[Start of section]
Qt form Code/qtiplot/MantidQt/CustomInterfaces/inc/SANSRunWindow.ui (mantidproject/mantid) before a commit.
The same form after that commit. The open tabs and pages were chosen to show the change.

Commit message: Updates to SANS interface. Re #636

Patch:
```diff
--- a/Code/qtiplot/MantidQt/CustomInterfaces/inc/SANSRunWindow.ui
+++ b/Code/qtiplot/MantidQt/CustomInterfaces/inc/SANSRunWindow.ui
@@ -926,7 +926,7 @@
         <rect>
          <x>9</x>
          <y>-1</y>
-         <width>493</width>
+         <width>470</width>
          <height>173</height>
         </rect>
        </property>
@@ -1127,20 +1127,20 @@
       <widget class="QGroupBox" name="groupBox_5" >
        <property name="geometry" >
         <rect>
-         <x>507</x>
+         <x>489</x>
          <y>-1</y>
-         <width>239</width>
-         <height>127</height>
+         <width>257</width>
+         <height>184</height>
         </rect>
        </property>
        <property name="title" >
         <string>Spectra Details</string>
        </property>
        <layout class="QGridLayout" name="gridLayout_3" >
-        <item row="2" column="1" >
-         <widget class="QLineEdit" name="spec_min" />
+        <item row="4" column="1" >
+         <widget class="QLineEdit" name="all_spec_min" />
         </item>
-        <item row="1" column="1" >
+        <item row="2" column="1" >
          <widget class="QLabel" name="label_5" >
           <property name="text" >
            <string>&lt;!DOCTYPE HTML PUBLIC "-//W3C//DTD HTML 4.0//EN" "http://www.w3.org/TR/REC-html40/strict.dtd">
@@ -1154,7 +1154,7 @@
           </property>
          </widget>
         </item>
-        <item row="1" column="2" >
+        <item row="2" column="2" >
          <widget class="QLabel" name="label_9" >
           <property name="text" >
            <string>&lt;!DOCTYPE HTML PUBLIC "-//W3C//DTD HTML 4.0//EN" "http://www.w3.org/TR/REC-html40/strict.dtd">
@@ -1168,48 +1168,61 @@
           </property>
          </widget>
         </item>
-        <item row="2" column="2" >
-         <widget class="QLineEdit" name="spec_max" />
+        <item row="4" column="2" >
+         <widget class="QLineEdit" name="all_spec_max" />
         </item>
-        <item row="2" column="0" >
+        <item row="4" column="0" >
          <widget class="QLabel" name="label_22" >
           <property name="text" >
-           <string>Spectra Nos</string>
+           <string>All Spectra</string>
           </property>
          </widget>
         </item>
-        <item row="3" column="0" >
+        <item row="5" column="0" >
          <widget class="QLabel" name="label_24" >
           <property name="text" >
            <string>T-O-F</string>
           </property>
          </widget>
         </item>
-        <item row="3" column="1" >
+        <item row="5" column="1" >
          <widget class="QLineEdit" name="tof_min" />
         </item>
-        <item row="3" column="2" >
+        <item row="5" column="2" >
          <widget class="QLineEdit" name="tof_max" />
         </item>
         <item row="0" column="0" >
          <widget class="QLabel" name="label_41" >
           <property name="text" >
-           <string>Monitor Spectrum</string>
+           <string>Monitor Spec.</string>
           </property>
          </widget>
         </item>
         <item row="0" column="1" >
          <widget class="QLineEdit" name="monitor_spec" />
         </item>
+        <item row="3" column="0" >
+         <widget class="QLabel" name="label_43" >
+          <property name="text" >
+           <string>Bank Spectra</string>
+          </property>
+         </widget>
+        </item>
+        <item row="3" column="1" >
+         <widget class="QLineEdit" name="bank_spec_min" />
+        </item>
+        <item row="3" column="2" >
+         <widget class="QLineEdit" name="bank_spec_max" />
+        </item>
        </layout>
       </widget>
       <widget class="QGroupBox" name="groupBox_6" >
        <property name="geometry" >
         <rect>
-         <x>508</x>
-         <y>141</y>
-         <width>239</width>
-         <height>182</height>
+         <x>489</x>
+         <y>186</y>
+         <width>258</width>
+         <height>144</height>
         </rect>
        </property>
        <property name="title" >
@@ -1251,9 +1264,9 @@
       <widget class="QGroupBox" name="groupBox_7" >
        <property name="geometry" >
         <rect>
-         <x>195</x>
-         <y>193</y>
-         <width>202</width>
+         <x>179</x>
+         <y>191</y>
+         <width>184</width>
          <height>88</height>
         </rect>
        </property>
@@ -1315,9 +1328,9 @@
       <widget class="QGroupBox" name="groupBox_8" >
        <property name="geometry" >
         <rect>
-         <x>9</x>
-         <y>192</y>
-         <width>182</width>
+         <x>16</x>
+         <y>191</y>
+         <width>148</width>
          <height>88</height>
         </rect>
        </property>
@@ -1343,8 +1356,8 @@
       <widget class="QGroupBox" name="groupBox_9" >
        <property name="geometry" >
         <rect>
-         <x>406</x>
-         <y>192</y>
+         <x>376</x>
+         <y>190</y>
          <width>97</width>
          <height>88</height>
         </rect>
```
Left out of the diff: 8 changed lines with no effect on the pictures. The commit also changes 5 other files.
[End of section]
- _EXERCISE DIRECTIONS_
Using the material above, please reproduce each line exactly.

- _FINAL ANSWER_
Qt form Code/qtiplot/MantidQt/CustomInterfaces/inc/SANSRunWindow.ui (mantidproject/mantid) before a commit.
The same form after that commit. The open tabs and pages were chosen to show the change.

Commit message: Updates to SANS interface. Re #636

Patch:
```diff
--- a/Code/qtiplot/MantidQt/CustomInterfaces/inc/SANSRunWindow.ui
+++ b/Code/qtiplot/MantidQt/CustomInterfaces/inc/SANSRunWindow.ui
@@ -926,7 +926,7 @@
         <rect>
          <x>9</x>
          <y>-1</y>
-         <width>493</width>
+         <width>470</width>
          <height>173</height>
         </rect>
        </property>
@@ -1127,20 +1127,20 @@
       <widget class="QGroupBox" name="groupBox_5" >
        <property name="geometry" >
         <rect>
-         <x>507</x>
+         <x>489</x>
          <y>-1</y>
-         <width>239</width>
-         <height>127</height>
+         <width>257</width>
+         <height>184</height>
         </rect>
        </property>
        <property name="title" >
         <string>Spectra Details</string>
        </property>
        <layout class="QGridLayout" name="gridLayout_3" >
-        <item row="2" column="1" >
-         <widget class="QLineEdit" name="spec_min" />
+        <item row="4" column="1" >
+         <widget class="QLineEdit" name="all_spec_min" />
         </item>
-        <item row="1" column="1" >
+        <item row="2" column="1" >
          <widget class="QLabel" name="label_5" >
           <property name="text" >
            <string>&lt;!DOCTYPE HTML PUBLIC "-//W3C//DTD HTML 4.0//EN" "http://www.w3.org/TR/REC-html40/strict.dtd">
@@ -1154,7 +1154,7 @@
           </property>
          </widget>
         </item>
-        <item row="1" column="2" >
+        <item row="2" column="2" >
          <widget class="QLabel" name="label_9" >
           <property name="text" >
            <string>&lt;!DOCTYPE HTML PUBLIC "-//W3C//DTD HTML 4.0//EN" "http://www.w3.org/TR/REC-html40/strict.dtd">
@@ -1168,48 +1168,61 @@
           </property>
          </widget>
         </item>
-        <item row="2" column="2" >
-         <widget class="QLineEdit" name="spec_max" />
+        <item row="4" column="2" >
+         <widget class="QLineEdit" name="all_spec_max" />
         </item>
-        <item row="2" column="0" >
+        <item row="4" column="0" >
          <widget class="QLabel" name="label_22" >
           <property name="text" >
-           <string>Spectra Nos</string>
+           <string>All Spectra</string>
           </property>
          </widget>
         </item>
-        <item row="3" column="0" >
+        <item row="5" column="0" >
          <widget class="QLabel" name="label_24" >
           <property name="text" >
            <string>T-O-F</string>
           </property>
          </widget>
         </item>
-        <item row="3" column="1" >
+        <item row="5" column="1" >
          <widget class="QLineEdit" name="tof_min" />
         </item>
-        <item row="3" column="2" >
+        <item row="5" column="2" >
          <widget class="QLineEdit" name="tof_max" />
         </item>
         <item row="0" column="0" >
          <widget class="QLabel" name="label_41" >
           <property name="text" >
-           <string>Monitor Spectrum</string>
+           <string>Monitor Spec.</string>
           </property>
          </widget>
         </item>
         <item row="0" column="1" >
          <widget class="QLineEdit" name="monitor_spec" />
         </item>
+        <item row="3" column="0" >
+         <widget class="QLabel" name="label_43" >
+          <property name="text" >
+           <string>Bank Spectra</string>
+          </property>
+         </widget>
+        </item>
+        <item row="3" column="1" >
+         <widget class="QLineEdit" name="bank_spec_min" />
+        </item>
+        <item row="3" column="2" >
+         <widget class="QLineEdit" name="bank_spec_max" />
+        </item>
        </layout>
       </widget>
       <widget class="QGroupBox" name="groupBox_6" >
        <property name="geometry" >
         <rect>
-         <x>508</x>
-         <y>141</y>
-         <width>239</width>
-         <height>182</height>
+         <x>489</x>
+         <y>186</y>
+         <width>258</width>
+         <height>144</height>
         </rect>
        </property>
        <property name="title" >
@@ -1251,9 +1264,9 @@
       <widget class="QGroupBox" name="groupBox_7" >
        <property name="geometry" >
         <rect>
-         <x>195</x>
-         <y>193</y>
-         <width>202</width>
+         <x>179</x>
+         <y>191</y>
+         <width>184</width>
          <height>88</height>
         </rect>
        </property>
@@ -1315,9 +1328,9 @@
       <widget class="QGroupBox" name="groupBox_8" >
        <property name="geometry" >
         <rect>
-         <x>9</x>
-         <y>192</y>
-         <width>182</width>
+         <x>16</x>
+         <y>191</y>
+         <width>148</width>
          <height>88</height>
         </rect>
        </property>
@@ -1343,8 +1356,8 @@
       <widget class="QGroupBox" name="groupBox_9" >
        <property name="geometry" >
         <rect>
-         <x>406</x>
-         <y>192</y>
+         <x>376</x>
+         <y>190</y>
          <width>97</width>
          <height>88</height>
         </rect>
```
Left out of the diff: 8 changed lines with no effect on the pictures. The commit also changes 5 other files.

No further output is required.